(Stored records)
*** Begin section ***

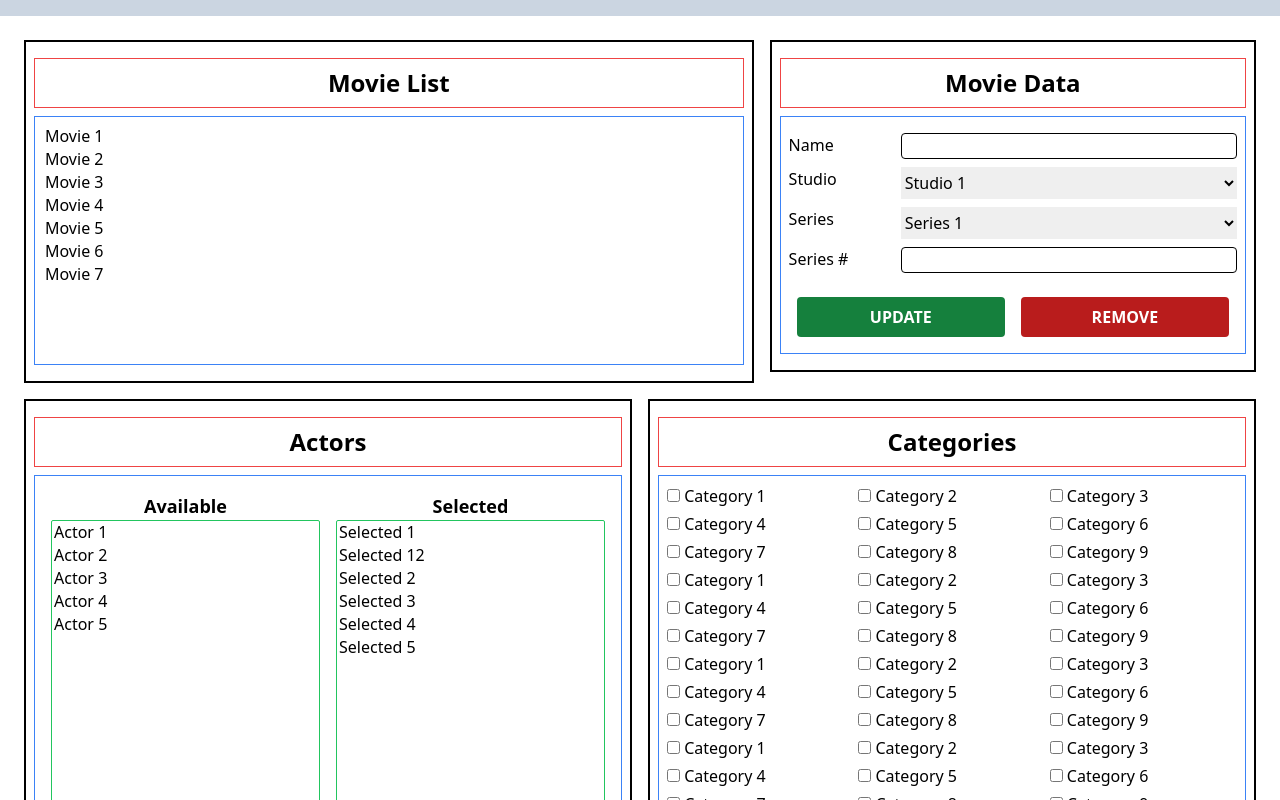
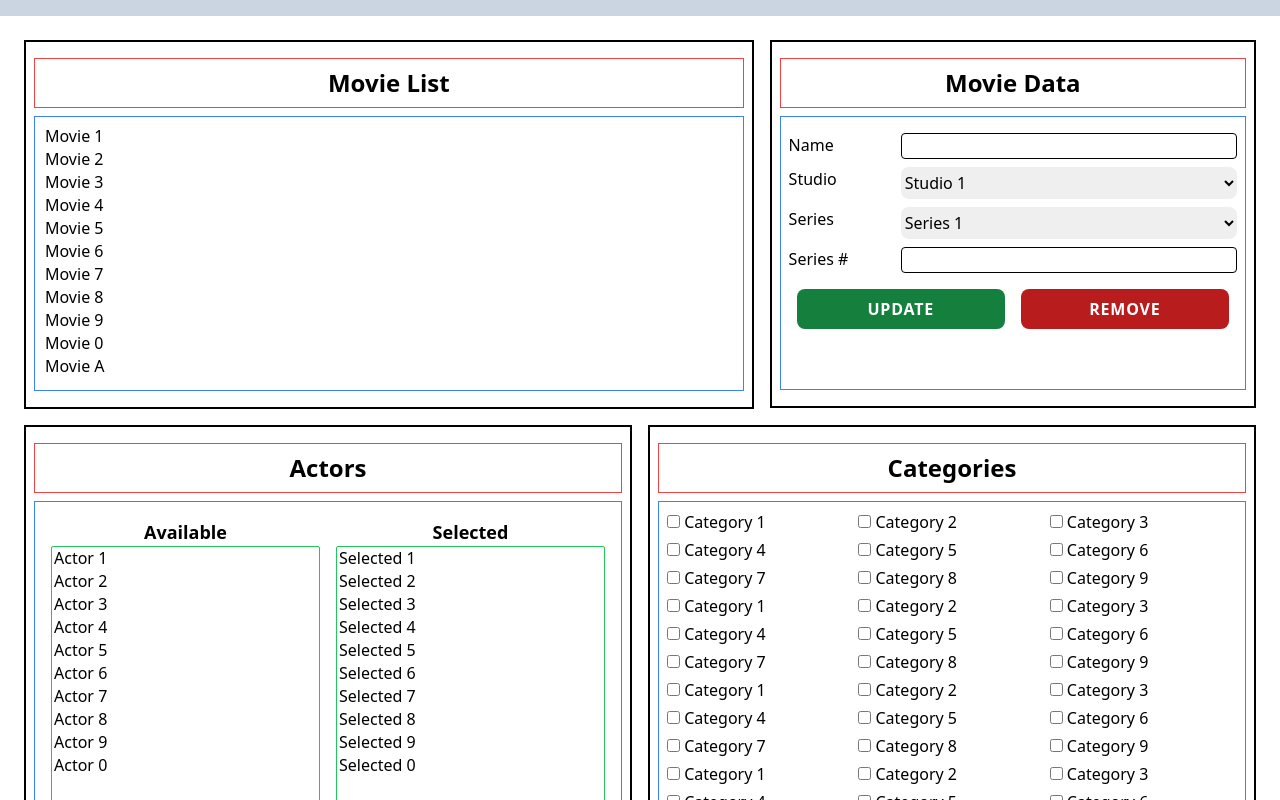
Before and after one commit to modernoldschooldev/moviemanager, a React (Create React App) app in the folder frontend/: page / in a window 1280 px wide. Shown: the top 800 px of the page. Built offline with nearby package versions, Linux system fonts and the light colour scheme; the HTML template or start-up script is replaced by a standard one.

Commit message:
cleanup UI components
refactor redundancies into components
add custom classes with tailwind styles
update layout slightly

```diff
--- a/frontend/src/components/ActorSelector.tsx
+++ b/frontend/src/components/ActorSelector.tsx
@@ -1,40 +1,39 @@
+import ActorSelectorList from "./ActorSelectorList";
 import MovieSection from "./MovieSection";
 
 const ActorSelector = () => {
   return (
     <MovieSection title="Actors">
       <div className="flex h-96">
-        <div className="m-2 w-1/2">
-          <div>
-            <h2 className="text-center text-lg font-bold">Available</h2>
-          </div>
-
-          <div>
+        <ActorSelectorList title="Available">
           <select className="border border-green-500 w-full" size={13}>
             <option>Actor 1</option>
             <option>Actor 2</option>
             <option>Actor 3</option>
             <option>Actor 4</option>
             <option>Actor 5</option>
+            <option>Actor 6</option>
+            <option>Actor 7</option>
+            <option>Actor 8</option>
+            <option>Actor 9</option>
+            <option>Actor 0</option>
           </select>
-          </div>
-        </div>
+        </ActorSelectorList>
 
-        <div className="m-2 w-1/2">
-          <div>
-            <h2 className="text-center text-lg font-bold">Selected</h2>
-          </div>
-          <div>
+        <ActorSelectorList title="Selected">
           <select className="border border-green-500 w-full" size={13}>
             <option>Selected 1</option>
-              <option>Selected 12</option>
             <option>Selected 2</option>
             <option>Selected 3</option>
             <option>Selected 4</option>
             <option>Selected 5</option>
+            <option>Selected 6</option>
+            <option>Selected 7</option>
+            <option>Selected 8</option>
+            <option>Selected 9</option>
+            <option>Selected 0</option>
           </select>
-          </div>
-        </div>
+        </ActorSelectorList>
       </div>
     </MovieSection>
   );
--- /dev/null
+++ b/frontend/src/components/ActorSelectorList.tsx
@@ -0,0 +1,18 @@
+interface Props {
+  title: string;
+  children: React.ReactNode;
+}
+
+const ActorSelectorList = ({ title, children }: Props) => {
+  return (
+    <div className="m-2 w-1/2">
+      <div>
+        <h3 className="font-bold text-center text-lg">{title}</h3>
+      </div>
+
+      <div>{children}</div>
+    </div>
+  );
+};
+
+export default ActorSelectorList;
--- a/frontend/src/components/CategorySelector.tsx
+++ b/frontend/src/components/CategorySelector.tsx
@@ -3,7 +3,7 @@ import MovieSection from "./MovieSection";
 const CategorySelector = () => {
   return (
     <MovieSection title="Categories">
-      <div className="grid grid-cols-3 gap-1 h-96 overflow-y-scroll">
+      <div className="gap-1 grid grid-cols-3 h-96 overflow-y-scroll">
         <label>
           <input type="checkbox" /> Category 1
         </label>
--- a/frontend/src/components/Container.tsx
+++ b/frontend/src/components/Container.tsx
@@ -4,7 +4,7 @@ interface Props {
 
 const Container = ({ children }: Props) => {
   return (
-    <main className="container bg-white mx-auto my-4 p-4">{children}</main>
+    <main className="bg-white container mx-auto my-4 p-4">{children}</main>
   );
 };
 
--- a/frontend/src/components/MovieData.tsx
+++ b/frontend/src/components/MovieData.tsx
@@ -1,70 +1,56 @@
+import MovieDataFormRow from "./MovieDataFormRow";
 import MovieSection from "./MovieSection";
 
 const MovieData = () => {
   return (
     <MovieSection title="Movie Data">
-      <div>
+      <div className="h-64">
         <form>
           <fieldset>
-            <div className="flex my-2">
-              <div className="w-1/4">Name</div>
-              <div className="w-3/4">
-                <input
-                  className="border border-black focus:border-blue-700 w-full outline-1 rounded px-1"
-                  type="text"
-                />
-              </div>
-            </div>
+            <div>
+              <MovieDataFormRow title="Name">
+                <input className="movie-data-input" type="text" />
+              </MovieDataFormRow>
 
-            <div className="flex my-2">
-              <div className="w-1/4">Studio</div>
-              <div className="w-3/4">
-                <select className="w-full py-1">
+              <MovieDataFormRow title="Studio">
+                <select className="py-1 rounded-lg w-full">
                   <option>Studio 1</option>
                   <option>Studio 2</option>
                   <option>Studio 3</option>
                   <option>Studio 4</option>
                   <option>Studio 5</option>
                 </select>
-              </div>
-            </div>
+              </MovieDataFormRow>
 
-            <div className="flex my-2">
-              <div className="w-1/4">Series</div>
-              <div className="w-3/4">
-                <select className="w-full py-1">
+              <MovieDataFormRow title="Series">
+                <select className="py-1 rounded-lg w-full">
                   <option>Series 1</option>
                   <option>Series 2</option>
                   <option>Series 3</option>
                   <option>Series 4</option>
                   <option>Series 5</option>
                 </select>
-              </div>
-            </div>
+              </MovieDataFormRow>
 
-            <div className="flex my-2">
-              <div className="w-1/4">Series #</div>
-              <div className="w-3/4">
-                <input
-                  className="border border-black focus:border-blue-700 w-full outline-1 rounded px-1"
-                  type="text"
-                />
-              </div>
-            </div>
+              <MovieDataFormRow title="Series #">
+                <input className="movie-data-input" type="text" />
+              </MovieDataFormRow>
 
-            <div className="flex mt-6 mb-2">
+              <div className="flex my-4">
                 <button
-                className="inline-block w-1/2 bg-green-700 hover:bg-green-600 text-white mx-2 p-2 uppercase font-bold rounded"
+                  className="movie-data-button bg-green-700 hover:bg-green-600"
                   type="submit"
                 >
                   Update
                 </button>
+
                 <button
-                className="inline-block w-1/2 bg-red-700 hover:bg-red-600 text-white mx-2 p-2 uppercase font-bold rounded"
+                  className="movie-data-button bg-red-700 hover:bg-red-600"
                   type="button"
                 >
                   Remove
                 </button>
+              </div>
             </div>
           </fieldset>
         </form>
--- /dev/null
+++ b/frontend/src/components/MovieDataFormRow.tsx
@@ -0,0 +1,15 @@
+interface Props {
+  title: string;
+  children: React.ReactNode;
+}
+
+const MovieDataFormRow = ({ title, children }: Props) => {
+  return (
+    <div className="flex my-2">
+      <div className="w-1/4">{title}</div>
+      <div className="w-3/4">{children}</div>
+    </div>
+  );
+};
+
+export default MovieDataFormRow;
--- a/frontend/src/components/MovieList.tsx
+++ b/frontend/src/components/MovieList.tsx
@@ -3,7 +3,7 @@ import MovieSection from "./MovieSection";
 const MovieList = () => {
   return (
     <MovieSection title="Movie List">
-      <select className="w-full" size={10}>
+      <select className="h-64 w-full" size={10}>
         <option>Movie 1</option>
         <option>Movie 2</option>
         <option>Movie 3</option>
@@ -11,6 +11,13 @@ const MovieList = () => {
         <option>Movie 5</option>
         <option>Movie 6</option>
         <option>Movie 7</option>
+        <option>Movie 8</option>
+        <option>Movie 9</option>
+        <option>Movie 0</option>
+        <option>Movie A</option>
+        <option>Movie B</option>
+        <option>Movie C</option>
+        <option>Movie D</option>
       </select>
     </MovieSection>
   );
--- a/frontend/src/components/MovieSection.tsx
+++ b/frontend/src/components/MovieSection.tsx
@@ -7,9 +7,9 @@ const MovieSection = ({ title, children }: Props) => {
   return (
     <section className="border-2 border-black p-2">
       <div className="border border-red-500 p-2 my-2">
-        <h2 className="text-center text-2xl font-bold">{title}</h2>
+        <h2 className="font-bold text-center text-2xl">{title}</h2>
       </div>
-      <div className="border border-blue-500 p-2 my-2">{children}</div>
+      <div className="border border-blue-500 my-2 p-2">{children}</div>
     </section>
   );
 };
--- a/frontend/src/index.css
+++ b/frontend/src/index.css
@@ -7,3 +7,13 @@
     @apply bg-slate-300;
   }
 }
+
+@layer components {
+  .movie-data-input {
+    @apply border border-black focus:border-blue-700 focus:bg-gray-100 w-full outline-1 px-1 rounded;
+  }
+
+  .movie-data-button {
+    @apply font-bold inline-block mx-2 p-2 rounded-lg text-white tracking-wider uppercase w-1/2;
+  }
+}
```
Lines whose indentation alone changed are shown as unchanged.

*** End section ***

:: ABOUT THIS EXERCISE ::
Each line that holds the word "auto" should be extracted from the records.

:: OUTPUT FOR THIS TASK ::
-    <main className="container bg-white mx-auto my-4 p-4">{children}</main>
+    <main className="bg-white container mx-auto my-4 p-4">{children}</main>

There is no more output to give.